*** DATA Section Begins ***
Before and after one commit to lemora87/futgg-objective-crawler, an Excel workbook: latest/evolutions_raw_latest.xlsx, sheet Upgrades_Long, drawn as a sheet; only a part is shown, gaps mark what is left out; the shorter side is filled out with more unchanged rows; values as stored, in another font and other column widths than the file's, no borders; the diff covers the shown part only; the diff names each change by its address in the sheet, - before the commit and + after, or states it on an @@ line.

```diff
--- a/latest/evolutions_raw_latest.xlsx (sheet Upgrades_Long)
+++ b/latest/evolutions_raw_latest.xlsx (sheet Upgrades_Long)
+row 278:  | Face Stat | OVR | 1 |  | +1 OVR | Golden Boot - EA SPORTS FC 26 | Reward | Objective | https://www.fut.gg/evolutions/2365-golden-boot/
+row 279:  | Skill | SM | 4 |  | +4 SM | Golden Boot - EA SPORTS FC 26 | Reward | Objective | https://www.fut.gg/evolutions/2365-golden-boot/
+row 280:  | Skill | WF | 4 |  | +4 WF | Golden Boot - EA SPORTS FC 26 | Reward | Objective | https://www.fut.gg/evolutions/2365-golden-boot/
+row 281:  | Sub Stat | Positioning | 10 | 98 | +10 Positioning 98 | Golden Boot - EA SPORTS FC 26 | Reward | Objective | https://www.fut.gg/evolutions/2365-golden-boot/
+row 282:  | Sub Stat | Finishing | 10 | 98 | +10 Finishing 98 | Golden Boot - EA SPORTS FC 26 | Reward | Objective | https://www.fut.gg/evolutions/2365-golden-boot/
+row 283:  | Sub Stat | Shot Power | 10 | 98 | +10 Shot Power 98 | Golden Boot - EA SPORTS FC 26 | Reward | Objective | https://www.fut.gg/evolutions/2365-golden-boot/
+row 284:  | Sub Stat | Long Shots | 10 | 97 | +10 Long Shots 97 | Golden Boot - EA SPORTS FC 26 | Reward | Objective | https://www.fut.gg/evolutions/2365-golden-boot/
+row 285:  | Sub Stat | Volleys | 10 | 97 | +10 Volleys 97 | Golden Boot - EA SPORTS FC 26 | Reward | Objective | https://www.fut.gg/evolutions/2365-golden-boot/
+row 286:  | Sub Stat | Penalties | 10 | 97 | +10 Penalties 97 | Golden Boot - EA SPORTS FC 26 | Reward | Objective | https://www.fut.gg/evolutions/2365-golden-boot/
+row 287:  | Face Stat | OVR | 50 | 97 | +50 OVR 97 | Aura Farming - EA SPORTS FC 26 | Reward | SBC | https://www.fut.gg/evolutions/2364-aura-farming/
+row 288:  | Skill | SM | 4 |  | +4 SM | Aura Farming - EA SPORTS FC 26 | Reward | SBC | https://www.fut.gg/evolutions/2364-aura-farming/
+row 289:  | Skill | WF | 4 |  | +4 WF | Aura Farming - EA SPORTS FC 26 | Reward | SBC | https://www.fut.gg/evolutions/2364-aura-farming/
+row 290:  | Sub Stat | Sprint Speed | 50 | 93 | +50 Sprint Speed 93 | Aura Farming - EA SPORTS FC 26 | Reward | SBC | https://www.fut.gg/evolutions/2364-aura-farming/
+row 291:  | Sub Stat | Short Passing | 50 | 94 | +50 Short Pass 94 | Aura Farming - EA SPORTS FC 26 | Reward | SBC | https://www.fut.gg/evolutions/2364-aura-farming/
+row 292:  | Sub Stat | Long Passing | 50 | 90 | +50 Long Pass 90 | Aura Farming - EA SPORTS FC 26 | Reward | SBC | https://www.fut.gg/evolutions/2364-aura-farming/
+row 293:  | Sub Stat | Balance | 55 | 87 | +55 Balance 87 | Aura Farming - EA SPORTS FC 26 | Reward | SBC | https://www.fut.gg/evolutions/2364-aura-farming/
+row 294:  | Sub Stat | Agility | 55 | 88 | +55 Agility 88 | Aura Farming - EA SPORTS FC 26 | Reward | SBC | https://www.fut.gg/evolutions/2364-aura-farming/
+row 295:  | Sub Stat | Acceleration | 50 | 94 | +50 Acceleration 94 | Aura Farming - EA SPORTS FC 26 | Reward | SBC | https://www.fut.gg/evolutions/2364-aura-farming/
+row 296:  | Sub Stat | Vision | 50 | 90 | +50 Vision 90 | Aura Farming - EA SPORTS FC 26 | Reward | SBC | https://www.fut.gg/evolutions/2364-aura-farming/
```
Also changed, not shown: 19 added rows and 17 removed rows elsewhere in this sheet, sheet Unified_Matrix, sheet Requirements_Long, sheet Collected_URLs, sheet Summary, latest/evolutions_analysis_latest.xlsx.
*** DATA Section Ends ***
*** DATA Section Begins ***
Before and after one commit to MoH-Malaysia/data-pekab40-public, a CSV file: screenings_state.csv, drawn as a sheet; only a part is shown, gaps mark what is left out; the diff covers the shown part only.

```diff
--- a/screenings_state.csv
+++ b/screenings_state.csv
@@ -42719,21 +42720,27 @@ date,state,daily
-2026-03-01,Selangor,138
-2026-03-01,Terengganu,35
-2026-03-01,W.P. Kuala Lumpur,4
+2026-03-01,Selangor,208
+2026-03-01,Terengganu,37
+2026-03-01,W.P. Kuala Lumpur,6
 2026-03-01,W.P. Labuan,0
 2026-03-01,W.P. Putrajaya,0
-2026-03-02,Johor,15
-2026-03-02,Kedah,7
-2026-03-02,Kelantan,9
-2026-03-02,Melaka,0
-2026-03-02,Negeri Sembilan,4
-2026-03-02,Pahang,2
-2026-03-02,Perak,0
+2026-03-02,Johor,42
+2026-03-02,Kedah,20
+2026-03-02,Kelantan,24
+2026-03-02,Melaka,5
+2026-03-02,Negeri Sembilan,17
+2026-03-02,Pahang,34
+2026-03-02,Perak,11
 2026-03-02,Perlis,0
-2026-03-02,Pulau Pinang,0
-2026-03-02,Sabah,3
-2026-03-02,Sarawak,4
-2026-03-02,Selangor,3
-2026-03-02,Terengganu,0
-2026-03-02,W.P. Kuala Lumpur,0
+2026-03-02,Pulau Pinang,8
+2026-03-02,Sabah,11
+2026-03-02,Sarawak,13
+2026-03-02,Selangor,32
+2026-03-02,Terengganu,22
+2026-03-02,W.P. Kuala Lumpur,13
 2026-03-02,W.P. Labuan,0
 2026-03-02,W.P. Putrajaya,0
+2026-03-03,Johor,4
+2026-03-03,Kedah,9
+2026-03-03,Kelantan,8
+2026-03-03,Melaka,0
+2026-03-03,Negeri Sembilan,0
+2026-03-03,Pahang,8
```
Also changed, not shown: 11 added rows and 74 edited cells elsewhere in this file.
*** DATA Section Ends ***
*** DATA Section Begins ***
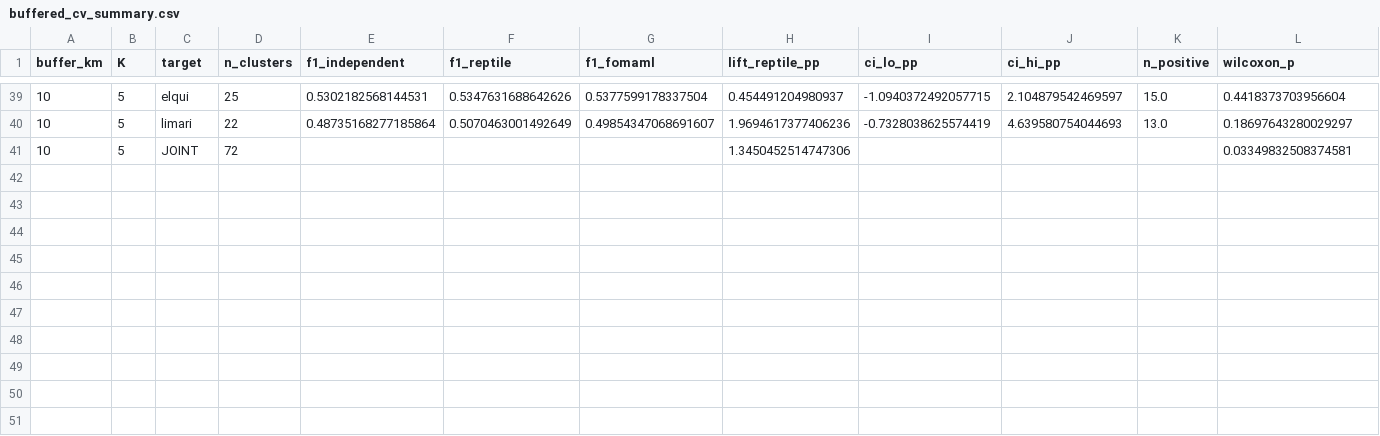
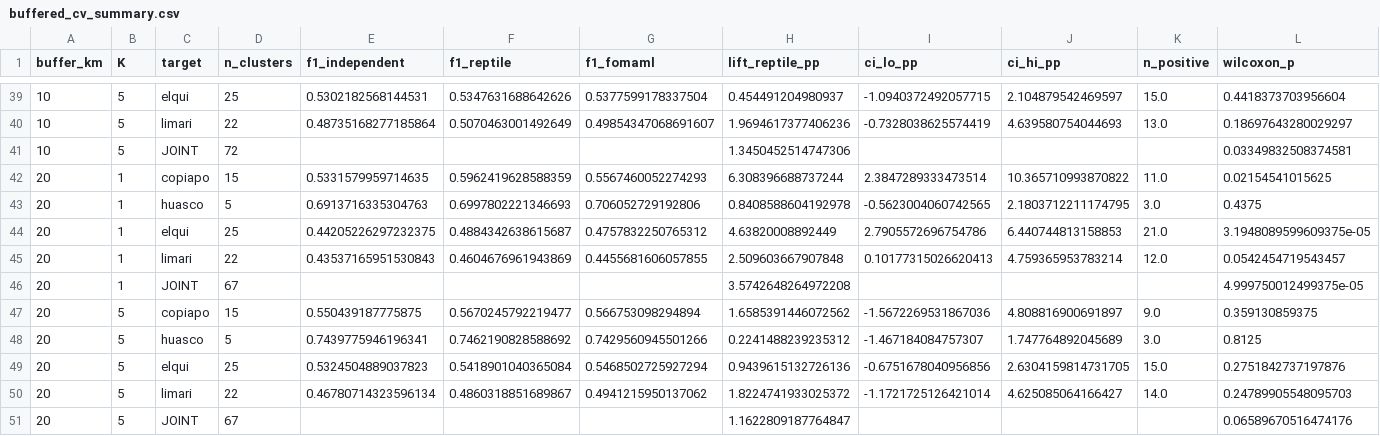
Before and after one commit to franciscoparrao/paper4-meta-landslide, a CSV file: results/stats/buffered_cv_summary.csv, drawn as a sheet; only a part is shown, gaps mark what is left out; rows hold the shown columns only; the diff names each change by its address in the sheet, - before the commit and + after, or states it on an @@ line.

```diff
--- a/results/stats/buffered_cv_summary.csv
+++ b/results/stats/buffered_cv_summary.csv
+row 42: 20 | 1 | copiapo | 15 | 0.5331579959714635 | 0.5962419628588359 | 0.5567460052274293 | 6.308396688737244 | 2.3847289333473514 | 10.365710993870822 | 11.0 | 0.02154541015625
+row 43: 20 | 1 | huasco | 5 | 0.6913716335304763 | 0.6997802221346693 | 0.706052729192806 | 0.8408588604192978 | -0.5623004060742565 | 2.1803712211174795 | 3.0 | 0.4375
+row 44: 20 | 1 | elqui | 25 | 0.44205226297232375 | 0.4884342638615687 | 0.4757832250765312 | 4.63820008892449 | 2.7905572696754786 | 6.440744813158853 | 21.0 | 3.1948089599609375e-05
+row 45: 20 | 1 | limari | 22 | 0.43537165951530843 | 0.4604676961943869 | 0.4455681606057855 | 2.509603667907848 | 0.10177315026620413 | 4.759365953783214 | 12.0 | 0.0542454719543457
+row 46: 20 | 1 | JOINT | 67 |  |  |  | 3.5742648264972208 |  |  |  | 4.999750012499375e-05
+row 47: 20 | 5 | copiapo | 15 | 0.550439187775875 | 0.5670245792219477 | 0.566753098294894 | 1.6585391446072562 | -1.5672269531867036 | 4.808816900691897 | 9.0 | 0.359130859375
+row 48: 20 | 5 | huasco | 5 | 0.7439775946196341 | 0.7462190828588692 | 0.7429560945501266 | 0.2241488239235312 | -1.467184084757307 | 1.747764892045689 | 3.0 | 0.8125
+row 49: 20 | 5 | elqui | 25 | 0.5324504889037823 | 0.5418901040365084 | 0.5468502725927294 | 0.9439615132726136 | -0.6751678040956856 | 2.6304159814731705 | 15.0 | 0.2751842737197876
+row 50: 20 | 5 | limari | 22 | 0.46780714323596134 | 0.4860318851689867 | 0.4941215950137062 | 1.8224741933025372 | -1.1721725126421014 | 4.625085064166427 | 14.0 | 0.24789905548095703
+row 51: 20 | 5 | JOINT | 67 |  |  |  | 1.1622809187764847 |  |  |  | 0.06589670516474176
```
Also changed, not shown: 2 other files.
*** DATA Section Ends ***
__WORK ITEM__
Among the lines of the data, some may include "Lumpur" as a word or string; report how many, and nothing else.

__THE ANSWER__
4